EU GMP Annex 1 update: The devil’s in the detail – part 1

 EU GMP Annex1LP.jpg

Well, it’s almost here. The much anticipated, updated version of EU GMP Annex 1 – Manufacture of Sterile Medicinal Products was published for consultation in December. Over the last few years, Andrew Hopkins of the MHRA and project leader, promised a great deal more detail in the new version, mainly due to a loss of knowledge in recent years caused by experienced staff in the sector retiring. Hopkins is true to his word. The draft annex 1 is a far more detailed document, and arguably easier to navigate. An impressive feat considering the draft is a whopping 50 pages, compared to the current version a mere 16 pages long. I’m not going to mention every change made (bearing in mind this is still in draft some updates may be removed after the consultation period) but I am going to mention details that have caught my eye.

Firstly, this is not a rewrite, it is a significant update. Much of the text and guidance from the current version makes it into the update. First up, there is a document map at the start and a glossary of terms at the end. It is an obvious thing to say but it is a lot easier to navigate and find information. Another promise from the many meetings I have attended was the reference to quality risk management (QRM) throughout, once again very much the case. There is a whole page dedicated to Pharmaceutical Quality Systems (PQS) which lists the expectations and goals in relation to the manufacture of sterile products.

Moving onto the real detail, I’m not going to give a comprehensive run through of all the additions to Annex 1 but I will try my best to give you a proper taster of the new content. Of course, you can read the draft here for the full picture.

Personnel

The first big difference is the personnel section. The main addition, which is continually mentioned throughout the section, is operator training and competency. Operators are the main source of contamination in a cleanroom. It really drums home the importance of properly trained staff, and if staff members don’t make the required standard then they should not be granted access to the cleanroom. Continual assessment of the operator is the key to control, especially gowning and successfully participating in Aseptic Process Simulations (APS). The employers must provide the correct size garments for their personnel and QRM should be used to ascertain the maximum number of operators allowed in the cleanroom during operation.

Premises

Premises design gets a good update with detail not mentioned in the current version. A lot of what has been updated is already commonly done. There is now an expectation that air visualisation studies are performed to demonstrate unidirectional airflow. There is detailed guidance on establishing air flow patterns to prevent contamination. Video recordings are recommended. Airlock design between grades is more detailed; also the movement of equipment and personnel must be in separate airlocks. In grade A environments, the point where airflow is measured needs to be justified in the protocol, during qualification and requalification either close to the filter face or working height. 10-15 Pascals is quoted as a guidance value for the pressure difference between cleanroom grades.

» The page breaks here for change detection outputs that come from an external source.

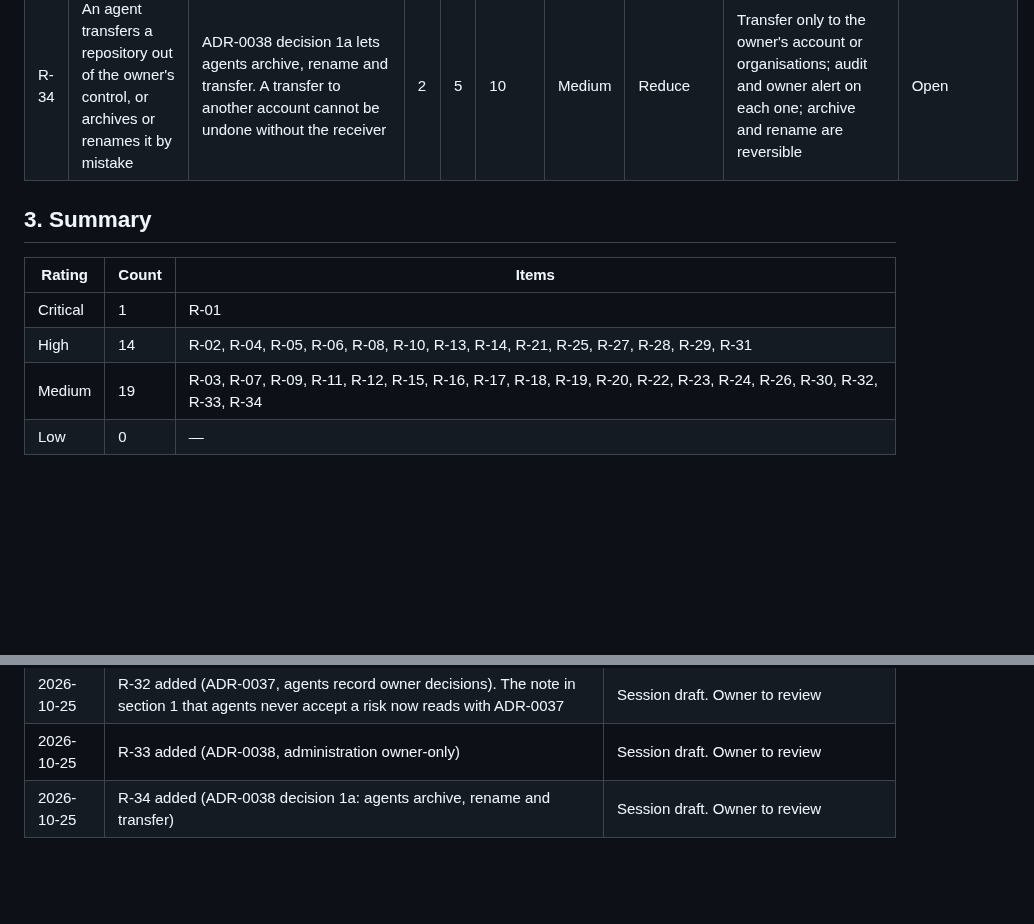
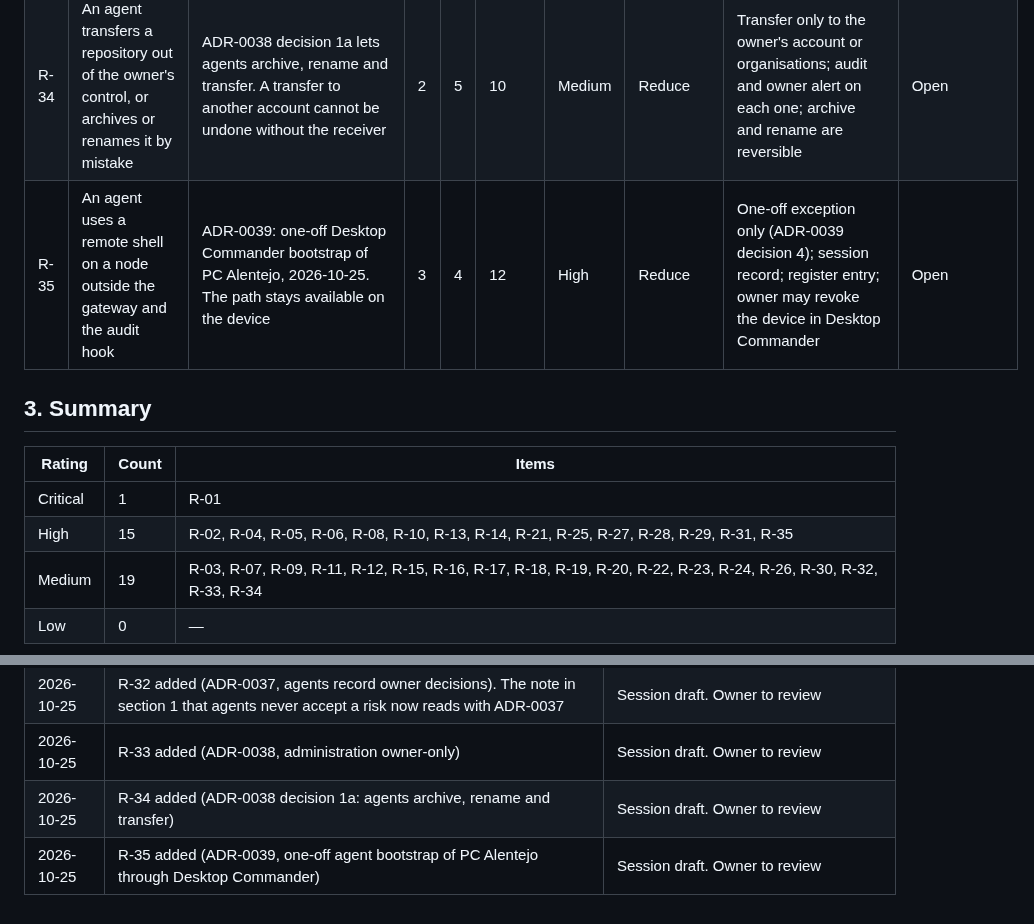
Before and after one commit to 9dot5/9dot5dotA1, a Markdown page: RISK_REGISTER.md, 2 parts joined by grey strips. Drawn GitHub-style; blank space fills up the shorter version.

```diff
--- a/RISK_REGISTER.md
+++ b/RISK_REGISTER.md
@@ -53,13 +53,14 @@
 | R-32 | An agent records an ADR acceptance the owner did not make | ADR-0037 lets agents write a status change on owner permission. Injected or misread permission (T-03, T-12) | 2 | 5 | 10 | Medium | Reduce | Named permission, automatic check, final owner confirmation, separate commit, alert (ADR-0037) | Open, owner decision |
 | R-33 | An agent changes repository administration through `gh api` with the owner's login | ADR-0038 makes administration owner-only, but sessions still use the owner's `repo`-scoped token. Deny rules cover the `gh` commands, not every API call | 2 | 4 | 8 | Medium | Reduce | Deny rules; audit of every tool call; GitHub Apps without Administration write (AGENT_IDENTITIES step 3) | Open |
 | R-34 | An agent transfers a repository out of the owner's control, or archives or renames it by mistake | ADR-0038 decision 1a lets agents archive, rename and transfer. A transfer to another account cannot be undone without the receiver | 2 | 5 | 10 | Medium | Reduce | Transfer only to the owner's account or organisations; audit and owner alert on each one; archive and rename are reversible | Open |
+| R-35 | An agent uses a remote shell on a node outside the gateway and the audit hook | ADR-0039: one-off Desktop Commander bootstrap of PC Alentejo, 2026-10-25. The path stays available on the device | 3 | 4 | 12 | High | Reduce | One-off exception only (ADR-0039 decision 4); session record; register entry; owner may revoke the device in Desktop Commander | Open |
 
 ## 3. Summary
 
 | Rating | Count | Items |
 |---|---|---|
 | Critical | 1 | R-01 |
-| High | 14 | R-02, R-04, R-05, R-06, R-08, R-10, R-13, R-14, R-21, R-25, R-27, R-28, R-29, R-31 |
+| High | 15 | R-02, R-04, R-05, R-06, R-08, R-10, R-13, R-14, R-21, R-25, R-27, R-28, R-29, R-31, R-35 |
 | Medium | 19 | R-03, R-07, R-09, R-11, R-12, R-15, R-16, R-17, R-18, R-19, R-20, R-22, R-23, R-24, R-26, R-30, R-32, R-33, R-34 |
 | Low | 0 | — |
 
@@ -83,3 +84,4 @@ Scores are estimates. The first-week items in [PRIORITY_MATRIX.md](PRIORITY_MATR
 | 2026-10-25 | R-32 added (ADR-0037, agents record owner decisions). The note in section 1 that agents never accept a risk now reads with ADR-0037 | Session draft. Owner to review |
 | 2026-10-25 | R-33 added (ADR-0038, administration owner-only) | Session draft. Owner to review |
 | 2026-10-25 | R-34 added (ADR-0038 decision 1a: agents archive, rename and transfer) | Session draft. Owner to review |
+| 2026-10-25 | R-35 added (ADR-0039, one-off agent bootstrap of PC Alentejo through Desktop Commander) | Session draft. Owner to review |
```
Also changed, not shown: adr/ADR-0039-agent-bootstrap-pc-alentejo.md (added, +47 -0 lines), operations/BREAK_GLASS_REGISTER.md (added, +22 -0 lines).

This is a brand new section for utilities; some of the text is from the current version but from various different sections. The expectation now includes appropriate design, maintenance and identification of utilities critical to the process. The updates for the design and maintenance of water systems are the most significant change:

Water Systems

There is precious little detail in the current version about water systems, specifically the production of Water For Injection (WFI). Since the previous version, it has become more common to produce WFI via Reverse Osmosis (RO). Water systems must be designed to reduce microbial risk, with RO now specified as a possible method of manufacture. Design advice specifies avoiding dead legs and the sloping of pipes to aid drainage. This will help in the avoidance of biofilms in the water system, a common problem in badly designed and maintained water systems. Hydrophobic  filters in WFI storage tanks should be sterilised and integrity tested before and after use. There is an expectation of monitoring that includes where to sample from and what to sample for (chemical and biological samples). Another expectation is continuous monitoring for Total Organic Carbon (TOC), another indicator of contamination issues or biofilm formation.

The other new segments in the utilities section are, “steam used for sterilisation”, where the water quality is now specified when used in SIP systems; the chemical and biological purity of “compressed gasses and vacuum systems” must be verified, and for “cooling systems”, it recommends systems with hydraulic fluid must be located outside the filling room.

In part 2 of this blog, I will be covering changes and updates to such topics such as production and specific technologies, environmental monitoring and aseptic process simulations.

To make sure that you don't miss out on part 2 of this blog, you can subscribe to our blog below (we only send out a maximum of one email a week with our blog topics).  You can also sign up to receive our bi-monthly newsletter by clicking on the sign up button below.

Sign Up

 

Subscribe to Email Updates